● YOUR GOAL:
Wherever "flex" appears in the records below, copy the line that holds it.

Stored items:

--- START ---

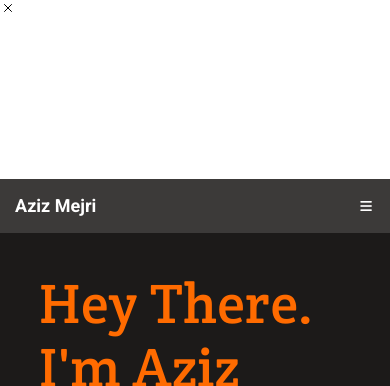
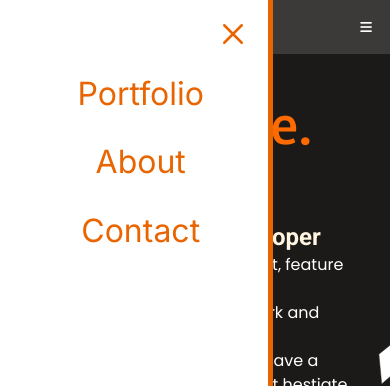
Before and after one commit to nicupop729/Portfolio---CR-training, a plain HTML site: page index.html in a window 390 px wide. Both pictures are taken after a click on the button 366 px from the left and 27 px from the top of the page. Shown: the top 386 px of the page. Drawn offline with nearby package versions, Linux system fonts and the light colour scheme.

Commit message:
Style the module

```diff
--- a/css/main.css
+++ b/css/main.css
@@ -416,6 +416,47 @@ textarea {
     brightness(92%) contrast(82%);
 }
 
+.toggle-nav {
+  position: fixed;
+  top: 0;
+  left: 0;
+  width: 70vw;
+  height: 100%;
+  z-index: 1;
+  padding-top: 40px;
+  color: #e86501;
+  overflow-x: hidden;
+  border-right: 5px solid #e86501;
+}
+
+.toggle-nav ul {
+  display: flex;
+  flex-direction: column;
+  justify-content: space-between;
+  height: 20%;
+  padding-left: 5%;
+  margin-top: 10%;
+}
+
+.toggle-nav ul li {
+  color: #e86501;
+  height: 24px;
+  font-size: 32px;
+  line-height: 44px;
+  cursor: pointer;
+}
+
+#close-icon-id {
+  position: absolute;
+  top: 12px;
+  right: 0;
+  padding-right: 5%;
+  border: 2px solid #fff;
+  cursor: pointer;
+  font-size: 40px;
+  color: #e86501;
+}
+
 @media all and (min-width: 720px) {
   .top-social {
     flex-direction: column;
```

--- END ---

● ANSWER TO THIS EXERCISE:
+  display: flex;
+  flex-direction: column;
     flex-direction: column;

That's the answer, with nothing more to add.